[Opening Dataset section]

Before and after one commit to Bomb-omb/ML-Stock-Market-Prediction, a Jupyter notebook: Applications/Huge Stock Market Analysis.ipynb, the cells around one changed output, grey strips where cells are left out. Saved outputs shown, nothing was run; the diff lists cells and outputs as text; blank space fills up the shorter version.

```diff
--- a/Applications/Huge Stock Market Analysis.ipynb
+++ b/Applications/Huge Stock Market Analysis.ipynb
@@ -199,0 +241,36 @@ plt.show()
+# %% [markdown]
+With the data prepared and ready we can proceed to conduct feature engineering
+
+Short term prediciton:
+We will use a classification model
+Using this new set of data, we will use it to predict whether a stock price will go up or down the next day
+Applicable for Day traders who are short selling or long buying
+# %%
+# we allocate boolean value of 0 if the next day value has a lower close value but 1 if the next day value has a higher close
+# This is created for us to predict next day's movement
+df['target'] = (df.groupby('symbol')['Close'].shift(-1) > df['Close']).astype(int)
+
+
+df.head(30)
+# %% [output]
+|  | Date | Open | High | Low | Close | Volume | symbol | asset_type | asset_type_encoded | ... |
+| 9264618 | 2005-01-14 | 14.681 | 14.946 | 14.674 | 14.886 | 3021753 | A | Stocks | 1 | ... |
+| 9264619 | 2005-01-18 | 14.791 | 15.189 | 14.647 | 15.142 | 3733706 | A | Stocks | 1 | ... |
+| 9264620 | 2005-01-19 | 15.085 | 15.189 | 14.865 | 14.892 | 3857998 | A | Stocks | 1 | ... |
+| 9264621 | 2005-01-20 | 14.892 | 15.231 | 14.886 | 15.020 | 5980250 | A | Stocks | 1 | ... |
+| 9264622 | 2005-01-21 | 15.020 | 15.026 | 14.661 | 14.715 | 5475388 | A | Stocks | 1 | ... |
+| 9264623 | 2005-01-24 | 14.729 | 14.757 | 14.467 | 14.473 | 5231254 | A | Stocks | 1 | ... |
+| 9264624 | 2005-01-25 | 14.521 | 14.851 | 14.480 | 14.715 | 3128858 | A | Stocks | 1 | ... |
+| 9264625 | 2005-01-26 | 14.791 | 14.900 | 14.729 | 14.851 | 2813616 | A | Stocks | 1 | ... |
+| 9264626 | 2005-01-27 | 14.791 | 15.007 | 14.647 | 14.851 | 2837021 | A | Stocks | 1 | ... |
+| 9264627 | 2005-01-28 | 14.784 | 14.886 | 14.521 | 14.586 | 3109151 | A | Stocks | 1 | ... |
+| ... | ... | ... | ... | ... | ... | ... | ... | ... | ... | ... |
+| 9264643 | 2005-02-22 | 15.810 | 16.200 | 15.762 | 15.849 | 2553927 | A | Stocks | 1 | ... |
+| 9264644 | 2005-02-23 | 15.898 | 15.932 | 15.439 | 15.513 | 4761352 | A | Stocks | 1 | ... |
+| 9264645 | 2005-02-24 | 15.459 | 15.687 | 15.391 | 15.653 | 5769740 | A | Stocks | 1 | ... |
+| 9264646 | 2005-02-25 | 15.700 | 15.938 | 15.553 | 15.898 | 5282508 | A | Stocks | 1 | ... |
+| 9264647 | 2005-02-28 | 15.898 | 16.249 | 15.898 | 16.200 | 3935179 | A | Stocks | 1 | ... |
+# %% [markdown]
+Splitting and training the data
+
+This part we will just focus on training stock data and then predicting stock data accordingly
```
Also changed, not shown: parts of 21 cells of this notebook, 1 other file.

[Closing Dataset section]

* [Work task]
An exact copy of every record is required.

* [Completed task]
Before and after one commit to Bomb-omb/ML-Stock-Market-Prediction, a Jupyter notebook: Applications/Huge Stock Market Analysis.ipynb, the cells around one changed output, grey strips where cells are left out. Saved outputs shown, nothing was run; the diff lists cells and outputs as text; blank space fills up the shorter version.

```diff
--- a/Applications/Huge Stock Market Analysis.ipynb
+++ b/Applications/Huge Stock Market Analysis.ipynb
@@ -199,0 +241,36 @@ plt.show()
+# %% [markdown]
+With the data prepared and ready we can proceed to conduct feature engineering
+
+Short term prediciton:
+We will use a classification model
+Using this new set of data, we will use it to predict whether a stock price will go up or down the next day
+Applicable for Day traders who are short selling or long buying
+# %%
+# we allocate boolean value of 0 if the next day value has a lower close value but 1 if the next day value has a higher close
+# This is created for us to predict next day's movement
+df['target'] = (df.groupby('symbol')['Close'].shift(-1) > df['Close']).astype(int)
+
+
+df.head(30)
+# %% [output]
+|  | Date | Open | High | Low | Close | Volume | symbol | asset_type | asset_type_encoded | ... |
+| 9264618 | 2005-01-14 | 14.681 | 14.946 | 14.674 | 14.886 | 3021753 | A | Stocks | 1 | ... |
+| 9264619 | 2005-01-18 | 14.791 | 15.189 | 14.647 | 15.142 | 3733706 | A | Stocks | 1 | ... |
+| 9264620 | 2005-01-19 | 15.085 | 15.189 | 14.865 | 14.892 | 3857998 | A | Stocks | 1 | ... |
+| 9264621 | 2005-01-20 | 14.892 | 15.231 | 14.886 | 15.020 | 5980250 | A | Stocks | 1 | ... |
+| 9264622 | 2005-01-21 | 15.020 | 15.026 | 14.661 | 14.715 | 5475388 | A | Stocks | 1 | ... |
+| 9264623 | 2005-01-24 | 14.729 | 14.757 | 14.467 | 14.473 | 5231254 | A | Stocks | 1 | ... |
+| 9264624 | 2005-01-25 | 14.521 | 14.851 | 14.480 | 14.715 | 3128858 | A | Stocks | 1 | ... |
+| 9264625 | 2005-01-26 | 14.791 | 14.900 | 14.729 | 14.851 | 2813616 | A | Stocks | 1 | ... |
+| 9264626 | 2005-01-27 | 14.791 | 15.007 | 14.647 | 14.851 | 2837021 | A | Stocks | 1 | ... |
+| 9264627 | 2005-01-28 | 14.784 | 14.886 | 14.521 | 14.586 | 3109151 | A | Stocks | 1 | ... |
+| ... | ... | ... | ... | ... | ... | ... | ... | ... | ... | ... |
+| 9264643 | 2005-02-22 | 15.810 | 16.200 | 15.762 | 15.849 | 2553927 | A | Stocks | 1 | ... |
+| 9264644 | 2005-02-23 | 15.898 | 15.932 | 15.439 | 15.513 | 4761352 | A | Stocks | 1 | ... |
+| 9264645 | 2005-02-24 | 15.459 | 15.687 | 15.391 | 15.653 | 5769740 | A | Stocks | 1 | ... |
+| 9264646 | 2005-02-25 | 15.700 | 15.938 | 15.553 | 15.898 | 5282508 | A | Stocks | 1 | ... |
+| 9264647 | 2005-02-28 | 15.898 | 16.249 | 15.898 | 16.200 | 3935179 | A | Stocks | 1 | ... |
+# %% [markdown]
+Splitting and training the data
+
+This part we will just focus on training stock data and then predicting stock data accordingly
```
Also changed, not shown: parts of 21 cells of this notebook, 1 other file.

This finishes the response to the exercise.